Once the pictures have been removed, repeat the remainder of the records exactly.

Records drawn from a dataset
= Beginning of Section =
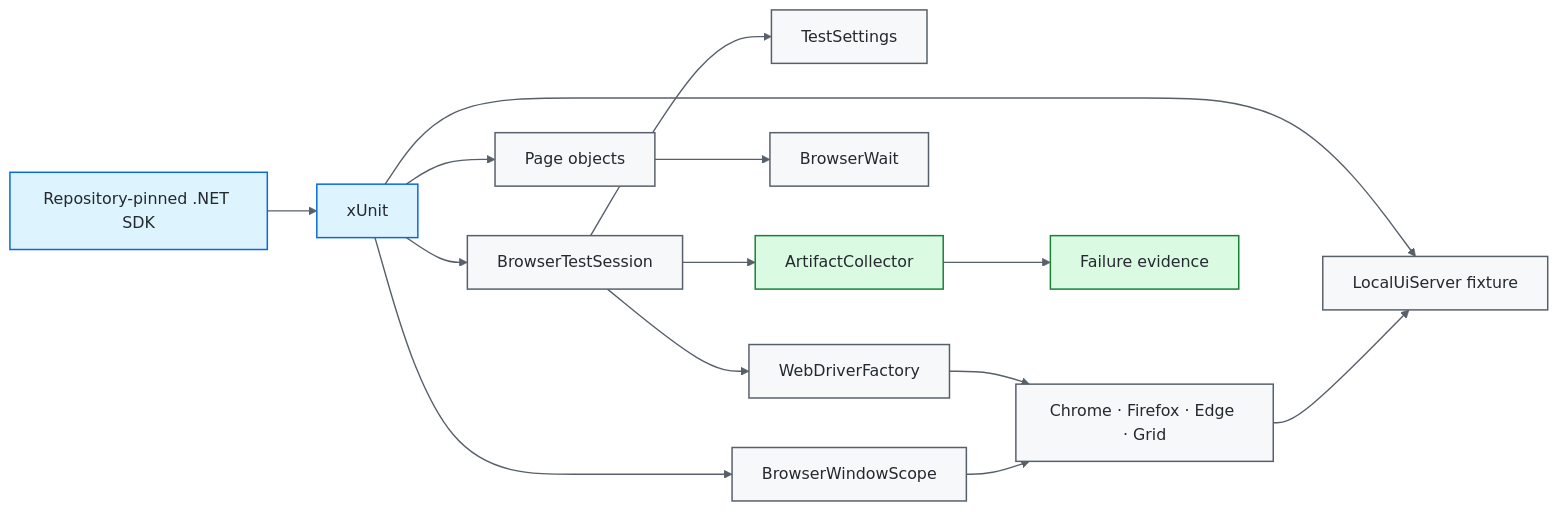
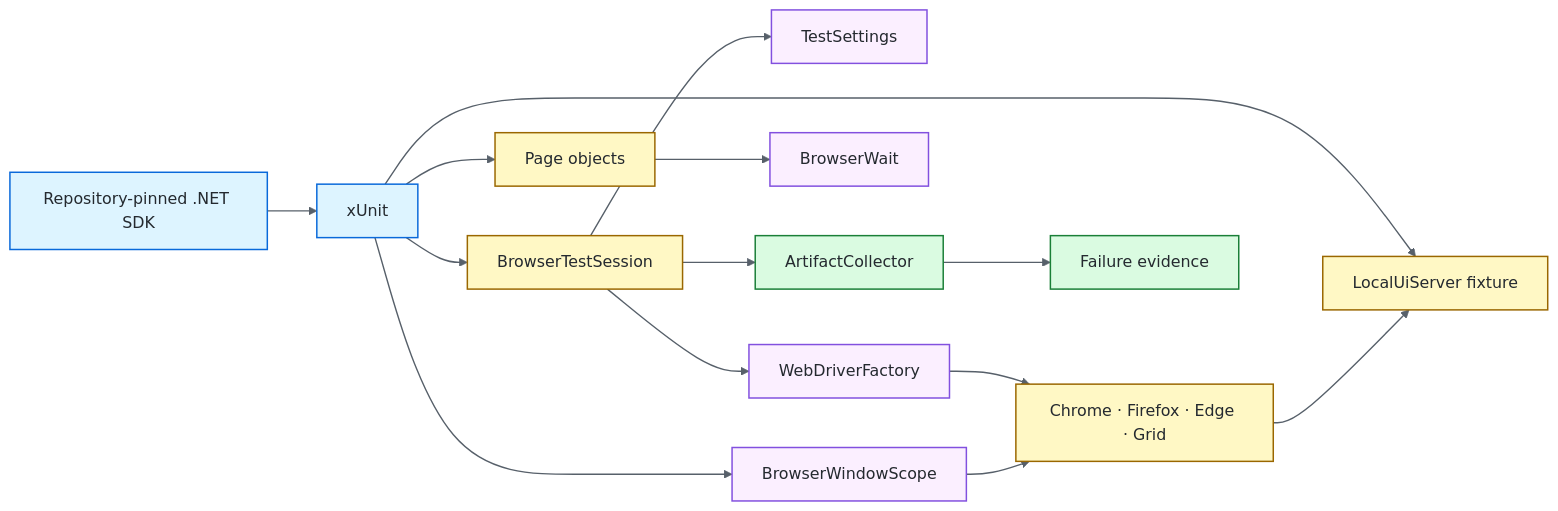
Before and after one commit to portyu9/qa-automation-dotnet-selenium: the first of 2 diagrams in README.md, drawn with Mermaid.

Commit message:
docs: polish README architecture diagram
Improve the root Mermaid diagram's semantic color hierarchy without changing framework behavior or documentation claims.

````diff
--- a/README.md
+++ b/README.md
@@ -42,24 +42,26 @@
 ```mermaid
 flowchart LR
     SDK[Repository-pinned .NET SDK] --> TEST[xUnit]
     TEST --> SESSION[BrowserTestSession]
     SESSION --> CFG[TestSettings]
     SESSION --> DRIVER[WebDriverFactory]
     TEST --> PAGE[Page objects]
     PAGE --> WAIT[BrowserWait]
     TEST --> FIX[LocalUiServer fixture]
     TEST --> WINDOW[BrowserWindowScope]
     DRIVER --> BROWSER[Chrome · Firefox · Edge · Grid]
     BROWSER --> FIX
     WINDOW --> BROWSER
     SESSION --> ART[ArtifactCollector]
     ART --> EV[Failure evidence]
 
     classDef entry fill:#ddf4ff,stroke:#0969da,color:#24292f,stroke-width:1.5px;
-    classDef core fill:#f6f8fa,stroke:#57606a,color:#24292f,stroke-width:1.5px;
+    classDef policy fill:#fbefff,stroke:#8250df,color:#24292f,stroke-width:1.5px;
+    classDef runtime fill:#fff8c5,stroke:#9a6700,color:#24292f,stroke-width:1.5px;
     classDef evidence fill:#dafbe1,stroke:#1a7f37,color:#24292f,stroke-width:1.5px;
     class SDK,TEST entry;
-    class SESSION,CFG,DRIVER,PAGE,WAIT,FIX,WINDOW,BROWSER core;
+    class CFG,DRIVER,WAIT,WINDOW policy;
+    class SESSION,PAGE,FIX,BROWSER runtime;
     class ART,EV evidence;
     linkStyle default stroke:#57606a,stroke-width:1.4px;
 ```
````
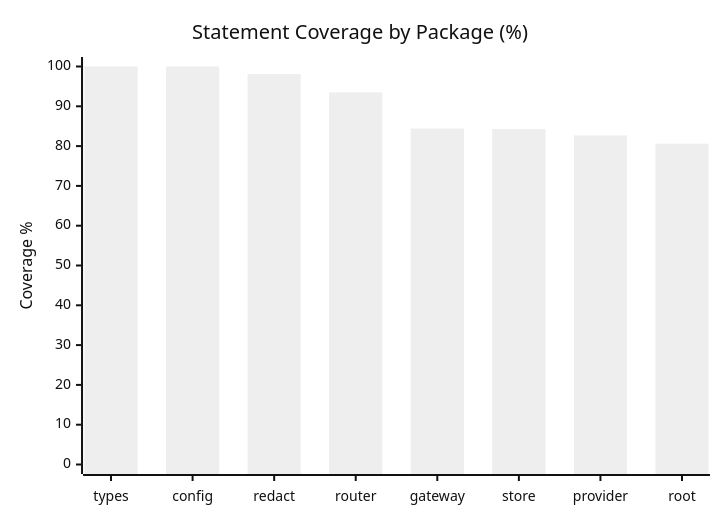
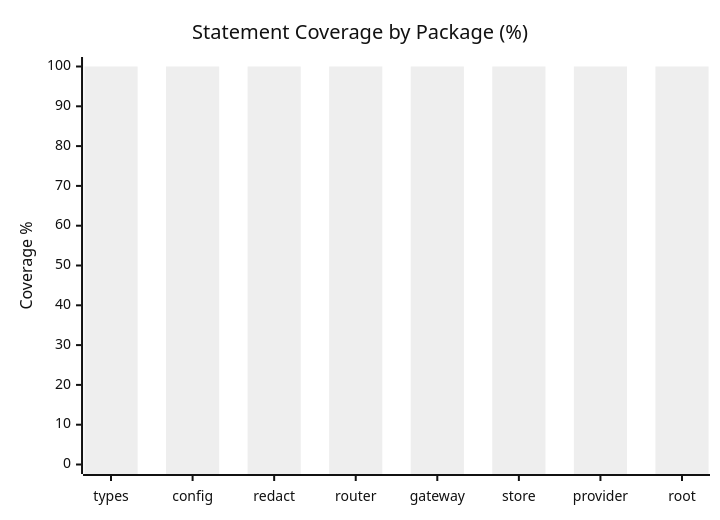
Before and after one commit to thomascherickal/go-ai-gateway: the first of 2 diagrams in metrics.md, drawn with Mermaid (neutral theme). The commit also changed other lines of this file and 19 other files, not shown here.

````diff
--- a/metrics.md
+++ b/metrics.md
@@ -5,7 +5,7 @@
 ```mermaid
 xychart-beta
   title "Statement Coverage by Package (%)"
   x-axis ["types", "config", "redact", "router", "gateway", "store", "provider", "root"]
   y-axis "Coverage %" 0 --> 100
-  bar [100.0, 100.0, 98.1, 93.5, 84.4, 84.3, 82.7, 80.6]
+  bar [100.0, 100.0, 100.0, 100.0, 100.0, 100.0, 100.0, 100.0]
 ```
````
= End of Section =
- [Task result]
Before and after one commit to portyu9/qa-automation-dotnet-selenium: the first of 2 diagrams in README.md, drawn with Mermaid.

Commit message:
docs: polish README architecture diagram
Improve the root Mermaid diagram's semantic color hierarchy without changing framework behavior or documentation claims.

````diff
--- a/README.md
+++ b/README.md
@@ -42,24 +42,26 @@
 ```mermaid
 flowchart LR
     SDK[Repository-pinned .NET SDK] --> TEST[xUnit]
     TEST --> SESSION[BrowserTestSession]
     SESSION --> CFG[TestSettings]
     SESSION --> DRIVER[WebDriverFactory]
     TEST --> PAGE[Page objects]
     PAGE --> WAIT[BrowserWait]
     TEST --> FIX[LocalUiServer fixture]
     TEST --> WINDOW[BrowserWindowScope]
     DRIVER --> BROWSER[Chrome · Firefox · Edge · Grid]
     BROWSER --> FIX
     WINDOW --> BROWSER
     SESSION --> ART[ArtifactCollector]
     ART --> EV[Failure evidence]
 
     classDef entry fill:#ddf4ff,stroke:#0969da,color:#24292f,stroke-width:1.5px;
-    classDef core fill:#f6f8fa,stroke:#57606a,color:#24292f,stroke-width:1.5px;
+    classDef policy fill:#fbefff,stroke:#8250df,color:#24292f,stroke-width:1.5px;
+    classDef runtime fill:#fff8c5,stroke:#9a6700,color:#24292f,stroke-width:1.5px;
     classDef evidence fill:#dafbe1,stroke:#1a7f37,color:#24292f,stroke-width:1.5px;
     class SDK,TEST entry;
-    class SESSION,CFG,DRIVER,PAGE,WAIT,FIX,WINDOW,BROWSER core;
+    class CFG,DRIVER,WAIT,WINDOW policy;
+    class SESSION,PAGE,FIX,BROWSER runtime;
     class ART,EV evidence;
     linkStyle default stroke:#57606a,stroke-width:1.4px;
 ```
````
Before and after one commit to thomascherickal/go-ai-gateway: the first of 2 diagrams in metrics.md, drawn with Mermaid (neutral theme). The commit also changed other lines of this file and 19 other files, not shown here.

````diff
--- a/metrics.md
+++ b/metrics.md
@@ -5,7 +5,7 @@
 ```mermaid
 xychart-beta
   title "Statement Coverage by Package (%)"
   x-axis ["types", "config", "redact", "router", "gateway", "store", "provider", "root"]
   y-axis "Coverage %" 0 --> 100
-  bar [100.0, 100.0, 98.1, 93.5, 84.4, 84.3, 82.7, 80.6]
+  bar [100.0, 100.0, 100.0, 100.0, 100.0, 100.0, 100.0, 100.0]
 ```
````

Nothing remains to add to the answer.